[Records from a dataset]
######

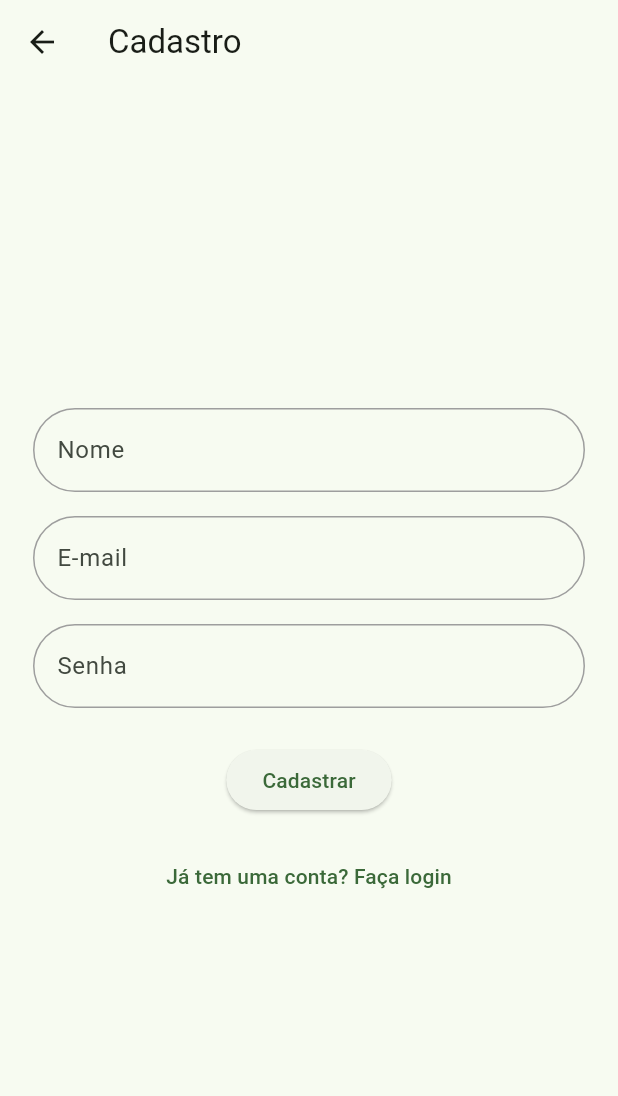
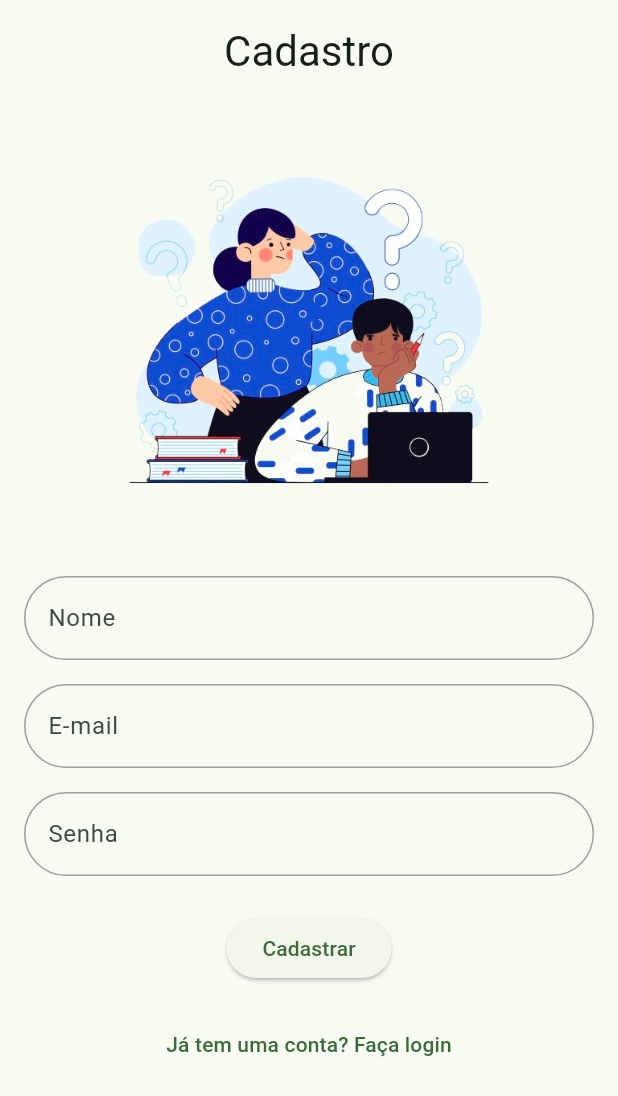
Before and after one commit to artannyel/rede-social-academica-frontend, a Flutter app: the screen it shows after launch, after a tap on "Não tem uma conta? Cadastre-se", on a phone screen of 412 x 824 dp. Shown: the top 1096 px of the screen. Run offline on Flutter 3.47's test engine with Material 3 defaults, Android fonts, the phone set to English and light mode, and no system bars; our stand-ins replace dio, firebase_auth, firebase_core, go_router, url_strategy; accounts and stored records are empty; generated files the repository leaves out were written again.

Commit message:
feat: add verification email, and improves login and register

```diff
--- a/lib/app/core/navigation/app_router.dart
+++ b/lib/app/core/navigation/app_router.dart
@@ -2,6 +2,7 @@ import 'package:flutter/material.dart';
 import 'package:go_router/go_router.dart';
 import 'package:social_academic/features/authentication/presentation/pages/login_page.dart';
 import 'package:social_academic/features/authentication/presentation/pages/register_page.dart';
+import 'package:social_academic/features/authentication/presentation/pages/email_verification_page.dart';
 import 'package:social_academic/app/core/auth/auth_notifier.dart';
 import 'package:social_academic/features/home/presentation/pages/home_page.dart';
 
@@ -10,21 +11,32 @@ GoRouter appRouter(AuthNotifier authNotifier) {
     initialLocation: '/login',
     refreshListenable: authNotifier, // Faz o router reavaliar a rota quando o estado de auth mudar
     redirect: (BuildContext context, GoRouterState state) {
-      final bool isLoggedIn = authNotifier.user != null;
+      final user = authNotifier.user;
+      final bool isLoggedIn = user != null;
+      final bool isEmailVerified = user?.emailVerified ?? false;
+
       final String location = state.matchedLocation;
 
-      final bool isAuthRoute = location == '/login' || location == '/register';
+      final bool isAuthRoute = location == '/login' || location == '/register' ;
+      final bool isVerifying = location == '/verify-email';
 
       // Se o usuário NÃO está logado e está tentando acessar uma rota protegida,
       // redireciona para o login.
-      if (!isLoggedIn && !isAuthRoute) {
+      if (!isLoggedIn && !isAuthRoute && !isVerifying) {
         return '/login';
       }
 
       // Se o usuário ESTÁ logado e está tentando acessar as rotas de login/cadastro,
       // redireciona para a home.
-      if (isLoggedIn && isAuthRoute) {
-        return '/home';
+      if (isLoggedIn) {
+        // Se o e-mail não foi verificado e ele não está na tela de verificação, redirecione-o.
+        if (!isEmailVerified && !isVerifying) {
+          return '/verify-email';
+        }
+        // Se o e-mail foi verificado e ele está em uma rota de autenticação/verificação, mande-o para a home.
+        if (isEmailVerified && (isAuthRoute || isVerifying)) {
+          return '/home';
+        }
       }
 
       // Em todos os outros casos, permite a navegação.
@@ -34,12 +46,41 @@ GoRouter appRouter(AuthNotifier authNotifier) {
       GoRoute(
         path: '/login',
         name: 'login',
-        builder: (context, state) => const LoginPage(),
+        pageBuilder: (context, state) {
+          return CustomTransitionPage(
+            key: state.pageKey,
+            child: const LoginPage(),
+            transitionsBuilder: (context, animation, secondaryAnimation, child) {
+              // Animação de slide da esquerda para a direita
+              const begin = Offset(-1.0, 0.0);
+              const end = Offset.zero;
+              final tween = Tween(begin: begin, end: end).chain(CurveTween(curve: Curves.easeInOut));
+              return SlideTransition(position: animation.drive(tween), child: child);
+            },
+          );
+        },
       ),
       GoRoute(
         path: '/register',
         name: 'register',
-        builder: (context, state) => const RegisterPage(),
+        pageBuilder: (context, state) {
+          return CustomTransitionPage(
+            key: state.pageKey,
+            child: const RegisterPage(),
+            transitionsBuilder: (context, animation, secondaryAnimation, child) {
+              // Animação de slide da direita para a esquerda
+              const begin = Offset(1.0, 0.0);
+              const end = Offset.zero;
+              final tween = Tween(begin: begin, end: end).chain(CurveTween(curve: Curves.easeInOut));
+              return SlideTransition(position: animation.drive(tween), child: child);
+            },
+          );
+        },
+      ),
+      GoRoute(
+        path: '/verify-email',
+        name: 'verify-email',
+        builder: (context, state) => const EmailVerificationPage(),
       ),
       GoRoute(
         path: '/home',
--- a/lib/features/authentication/presentation/pages/login_page.dart
+++ b/lib/features/authentication/presentation/pages/login_page.dart
@@ -33,7 +33,9 @@ class _LoginPageState extends State<LoginPage> {
     } else if (notifier.state == LoginState.success) {
       ScaffoldMessenger.of(context).showSnackBar(
         SnackBar(
-          content: Text('Login realizado com sucesso! Bem-vindo de volta, ${notifier.user?.name}!'),
+          content: Text(
+            'Login realizado com sucesso! Bem-vindo de volta, ${notifier.user?.name}!',
+          ),
           backgroundColor: Colors.green,
         ),
       );
@@ -44,7 +46,6 @@ class _LoginPageState extends State<LoginPage> {
   @override
   Widget build(BuildContext context) {
     return Scaffold(
-      appBar: AppBar(title: const Text('Login')),
       body: Consumer<LoginChangeNotifier>(
         builder: (context, notifier, child) {
           WidgetsBinding.instance.addPostFrameCallback((_) {
@@ -55,9 +56,10 @@ class _LoginPageState extends State<LoginPage> {
             return const Center(child: CircularProgressIndicator());
           }
 
-          return Center(
+          return SingleChildScrollView(
+            child: Center(
               child: ConstrainedBox(
-              constraints: const BoxConstraints(maxWidth: 400),
+                constraints: const BoxConstraints(maxWidth: 500),
                 child: Padding(
                   padding: const EdgeInsets.all(16.0),
                   child: Form(
@@ -65,29 +67,49 @@ class _LoginPageState extends State<LoginPage> {
                     child: Column(
                       mainAxisAlignment: MainAxisAlignment.center,
                       children: [
+                        Text('Login', style: Theme.of(context).textTheme.headlineMedium),
+                        const SizedBox(height: 16),
+                        ConstrainedBox(
+                          constraints: BoxConstraints(maxWidth: 300),
+                          child: Padding(
+                            padding: EdgeInsets.all(16.0),
+                            child: Image.asset(
+                              'assets/images/image_for_login.png',
+                            ),
+                          ),
+                        ),
+                        const SizedBox(height: 16),
                         TextFormField(
                           controller: _emailController,
                           decoration: const InputDecoration(labelText: 'E-mail'),
                           keyboardType: TextInputType.emailAddress,
-                        validator: (value) => (value?.isEmpty ?? true) ? 'Por favor, insira seu e-mail' : null,
+                          validator: (value) => (value?.isEmpty ?? true)
+                              ? 'Por favor, insira seu e-mail'
+                              : null,
                         ),
                         const SizedBox(height: 16),
                         TextFormField(
                           controller: _passwordController,
                           decoration: const InputDecoration(labelText: 'Senha'),
                           obscureText: true,
-                        validator: (value) => (value?.isEmpty ?? true) ? 'Por favor, insira sua senha' : null,
+                          validator: (value) => (value?.isEmpty ?? true)
+                              ? 'Por favor, insira sua senha'
+                              : null,
                         ),
                         const SizedBox(height: 24),
-                      ElevatedButton(onPressed: _submitForm, child: const Text('Entrar')),
+                        ElevatedButton(
+                          onPressed: _submitForm,
+                          child: const Text('Entrar'),
+                        ),
                         const SizedBox(height: 16),
                         TextButton(
                           onPressed: () {
-                          context.push('/register'); // Navega para a tela de cadastro
+                            context.go('/register'); // Navega para a tela de cadastro
                           },
                           child: const Text('Não tem uma conta? Cadastre-se'),
                         ),
                       ],
+                    ),
                   ),
                 ),
               ),
--- a/lib/features/authentication/presentation/pages/register_page.dart
+++ b/lib/features/authentication/presentation/pages/register_page.dart
@@ -24,7 +24,10 @@ class _RegisterPageState extends State<RegisterPage> {
     super.dispose();
   }
 
-  void _handleStateChange(BuildContext context, RegisterChangeNotifier notifier) {
+  void _handleStateChange(
+    BuildContext context,
+    RegisterChangeNotifier notifier,
+  ) {
     if (notifier.state == RegisterState.error) {
       ScaffoldMessenger.of(context).showSnackBar(
         SnackBar(
@@ -36,7 +39,9 @@ class _RegisterPageState extends State<RegisterPage> {
       // Navegar para a tela principal ou de login
       ScaffoldMessenger.of(context).showSnackBar(
         SnackBar(
-          content: Text('Cadastro realizado com sucesso! Bem-vindo, ${notifier.user?.name}!'),
+          content: Text(
+            'Cadastro realizado com sucesso! Bem-vindo, ${notifier.user?.name}!',
+          ),
           backgroundColor: Colors.green,
         ),
       );
@@ -47,7 +52,6 @@ class _RegisterPageState extends State<RegisterPage> {
   @override
   Widget build(BuildContext context) {
     return Scaffold(
-      appBar: AppBar(title: const Text('Cadastro')),
       body: Consumer<RegisterChangeNotifier>(
         builder: (context, notifier, child) {
           // Escuta as mudanças de estado para mostrar SnackBars ou navegar
@@ -59,9 +63,10 @@ class _RegisterPageState extends State<RegisterPage> {
             return const Center(child: CircularProgressIndicator());
           }
 
-          return Center(
+          return SingleChildScrollView(
+            child: Center(
               child: ConstrainedBox(
-              constraints: const BoxConstraints(maxWidth: 400),
+                constraints: const BoxConstraints(maxWidth: 600),
                 child: Padding(
                   padding: const EdgeInsets.all(16.0),
                   child: Form(
@@ -69,35 +74,57 @@ class _RegisterPageState extends State<RegisterPage> {
                     child: Column(
                       mainAxisAlignment: MainAxisAlignment.center,
                       children: [
+                        Text('Cadastro', style: Theme.of(context).textTheme.headlineMedium),
+                        const SizedBox(height: 16),
+                        ConstrainedBox(
+                          constraints: BoxConstraints(maxWidth: 300),
+                          child: Padding(
+                            padding: EdgeInsets.all(16.0),
+                            child: Image.asset(
+                              'assets/images/image_for_register.png',
+                            ),
+                          ),
+                        ),
+                        const SizedBox(height: 16),
                         TextFormField(
                           controller: _nameController,
                           decoration: const InputDecoration(labelText: 'Nome'),
-                        validator: (value) => (value?.isEmpty ?? true) ? 'Por favor, insira seu nome' : null,
+                          validator: (value) => (value?.isEmpty ?? true)
+                              ? 'Por favor, insira seu nome'
+                              : null,
                         ),
                         const SizedBox(height: 16),
                         TextFormField(
                           controller: _emailController,
                           decoration: const InputDecoration(labelText: 'E-mail'),
                           keyboardType: TextInputType.emailAddress,
-                        validator: (value) => (value?.isEmpty ?? true) ? 'Por favor, insira seu e-mail' : null,
+                          validator: (value) => (value?.isEmpty ?? true)
+                              ? 'Por favor, insira seu e-mail'
+                              : null,
                         ),
                         const SizedBox(height: 16),
                         TextFormField(
                           controller: _passwordController,
                           decoration: const InputDecoration(labelText: 'Senha'),
                           obscureText: true,
-                        validator: (value) => (value?.length ?? 0) < 6 ? 'A senha deve ter no mínimo 6 caracteres' : null,
+                          validator: (value) => (value?.length ?? 0) < 6
+                              ? 'A senha deve ter no mínimo 6 caracteres'
+                              : null,
                         ),
                         const SizedBox(height: 24),
-                      ElevatedButton(onPressed: _submitForm, child: const Text('Cadastrar')),
+                        ElevatedButton(
+                          onPressed: _submitForm,
+                          child: const Text('Cadastrar'),
+                        ),
                         const SizedBox(height: 16),
                         TextButton(
                           onPressed: () {
-                          context.pop(); // Volta para a tela anterior (login)
+                            context.go('/login'); // Navega para a tela de login
                           },
                           child: const Text('Já tem uma conta? Faça login'),
                         ),
                       ],
+                    ),
                   ),
                 ),
               ),
@@ -110,7 +137,10 @@ class _RegisterPageState extends State<RegisterPage> {
 
   void _submitForm() {
     if (_formKey.currentState?.validate() ?? false) {
-      final notifier = Provider.of<RegisterChangeNotifier>(context, listen: false);
+      final notifier = Provider.of<RegisterChangeNotifier>(
+        context,
+        listen: false,
+      );
       notifier.register(
         name: _nameController.text,
         email: _emailController.text,
--- a/lib/main.dart
+++ b/lib/main.dart
@@ -3,6 +3,7 @@ import 'package:firebase_auth/firebase_auth.dart';
 import 'package:firebase_core/firebase_core.dart';
 import 'package:flutter/material.dart';
 import 'package:provider/provider.dart';
+import 'package:url_strategy/url_strategy.dart';
 import 'package:social_academic/features/authentication/data/datasources/auth_remote_datasource.dart';
 import 'package:social_academic/app/core/auth/auth_notifier.dart';
 import 'package:social_academic/app/core/navigation/app_router.dart';
@@ -23,12 +24,15 @@ late final Dio dio;
 void main() async {
   WidgetsFlutterBinding.ensureInitialized();
 
+  // Remove o # (hash) da URL na web
+  setPathUrlStrategy();
+
   // We store the app and auth to make testing with a named instance easier.
   app = await Firebase.initializeApp(
     options: DefaultFirebaseOptions.currentPlatform,
   );
   auth = FirebaseAuth.instanceFor(app: app);
-  dio = Dio(BaseOptions(baseUrl: 'http://192.168.0.10:8888/api/v1'));
+  dio = Dio(BaseOptions(baseUrl: 'http://192.168.3.28:8888/api/v1'));
 
   runApp(const MyApp());
 }
```
Also changed, not shown: lib/app/core/auth/auth_notifier.dart (+11 -0 lines), lib/features/authentication/presentation/pages/email_verification_page.dart (added, +129 -0 lines), pubspec.yaml (+4 -4 lines), assets/images/image_for_login.png (added), assets/images/image_for_register.png (added), pubspec.lock. Lines whose indentation alone changed are shown as unchanged.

######

▸ Task instructions: From the entries, copy every line in which the string "RegisterPage" can be found.

▸ Solution below:
-        builder: (context, state) => const RegisterPage(),
+            child: const RegisterPage(),
@@ -24,7 +24,10 @@ class _RegisterPageState extends State<RegisterPage> {
@@ -36,7 +39,9 @@ class _RegisterPageState extends State<RegisterPage> {
@@ -47,7 +52,6 @@ class _RegisterPageState extends State<RegisterPage> {
@@ -59,9 +63,10 @@ class _RegisterPageState extends State<RegisterPage> {
@@ -69,35 +74,57 @@ class _RegisterPageState extends State<RegisterPage> {
@@ -110,7 +137,10 @@ class _RegisterPageState extends State<RegisterPage> {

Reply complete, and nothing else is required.